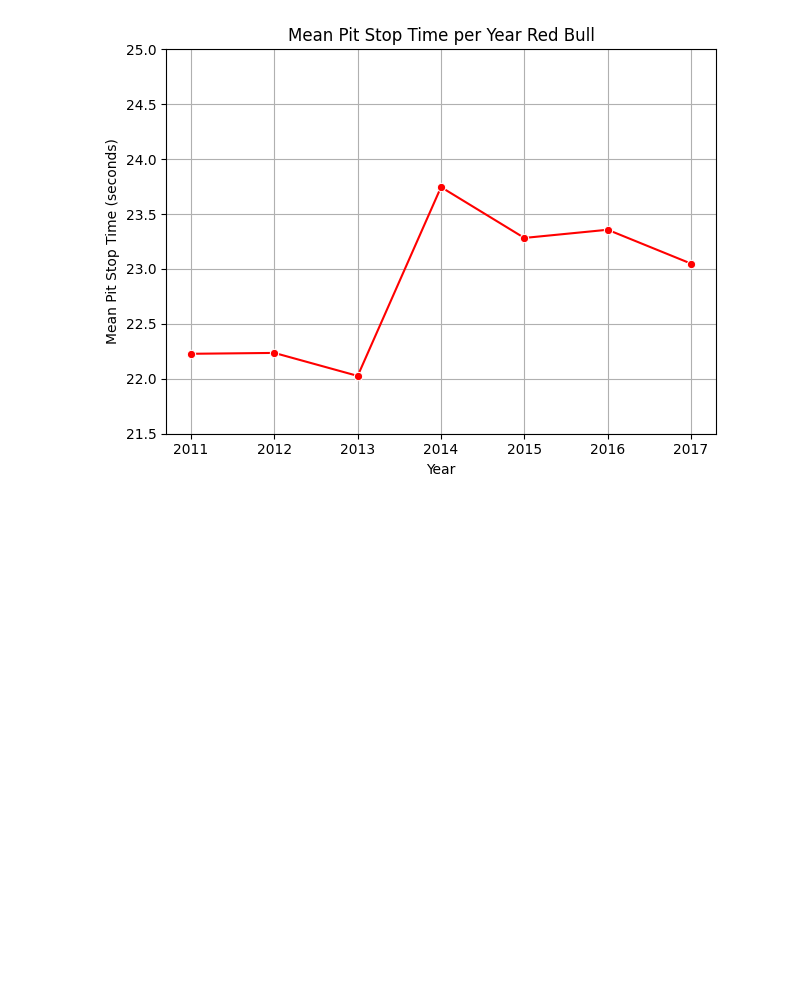
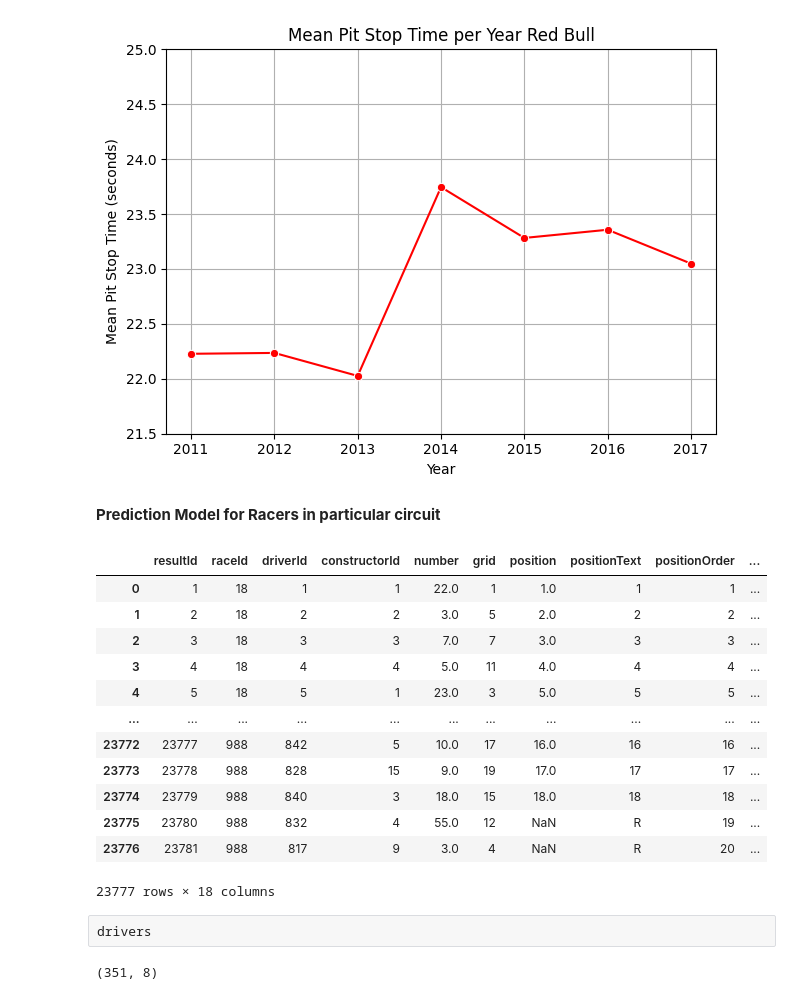
Before and after one commit to kshitiz-tech/F1_data_analysis, a Jupyter notebook: F1_data_analysis.ipynb, the cells around one changed output. Drawn from its saved outputs; the diff is of its cells as text; code cells hidden in the pictures; blank space fills up the shorter version.

Commit message:
Machine Learning Model Pipeline

```diff
--- a/F1_data_analysis.ipynb
+++ b/F1_data_analysis.ipynb
@@ -800,3 +805,28 @@ plotter(df_for_mclaren, "McLaren")
 plotter(df_for_redbull, "Red Bull")
 # %% [output]
 [figure]
+# %% [markdown]
+**Prediction Model for Racers in particular circuit**
+# %%
+results
+# %% [output]
+|  | resultId | raceId | driverId | constructorId | number | grid | position | positionText | positionOrder | ... |
+| 0 | 1 | 18 | 1 | 1 | 22.0 | 1 | 1.0 | 1 | 1 | ... |
+| 1 | 2 | 18 | 2 | 2 | 3.0 | 5 | 2.0 | 2 | 2 | ... |
+| 2 | 3 | 18 | 3 | 3 | 7.0 | 7 | 3.0 | 3 | 3 | ... |
+| 3 | 4 | 18 | 4 | 4 | 5.0 | 11 | 4.0 | 4 | 4 | ... |
+| 4 | 5 | 18 | 5 | 1 | 23.0 | 3 | 5.0 | 5 | 5 | ... |
+| ... | ... | ... | ... | ... | ... | ... | ... | ... | ... | ... |
+| 23772 | 23777 | 988 | 842 | 5 | 10.0 | 17 | 16.0 | 16 | 16 | ... |
+| 23773 | 23778 | 988 | 828 | 15 | 9.0 | 19 | 17.0 | 17 | 17 | ... |
+| 23774 | 23779 | 988 | 840 | 3 | 18.0 | 15 | 18.0 | 18 | 18 | ... |
+| 23775 | 23780 | 988 | 832 | 4 | 55.0 | 12 | NaN | R | 19 | ... |
+| 23776 | 23781 | 988 | 817 | 9 | 3.0 | 4 | NaN | R | 20 | ... |
+23777 rows × 18 columns
+# %% [raw]
+drivers
+# %%
+races = races[races.year>=2000]
+races.shape
+# %% [output]
+(351, 8)
```
Also changed, not shown: parts of 30 cells of this notebook, 34 other files.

━━━━━━━━━━━━━━━━━━━━

Where does the word "ipynb" appear in the records above? Return every line that holds it.

Response to this exercise:
Before and after one commit to kshitiz-tech/F1_data_analysis, a Jupyter notebook: F1_data_analysis.ipynb, the cells around one changed output. Drawn from its saved outputs; the diff is of its cells as text; code cells hidden in the pictures; blank space fills up the shorter version.
--- a/F1_data_analysis.ipynb
+++ b/F1_data_analysis.ipynb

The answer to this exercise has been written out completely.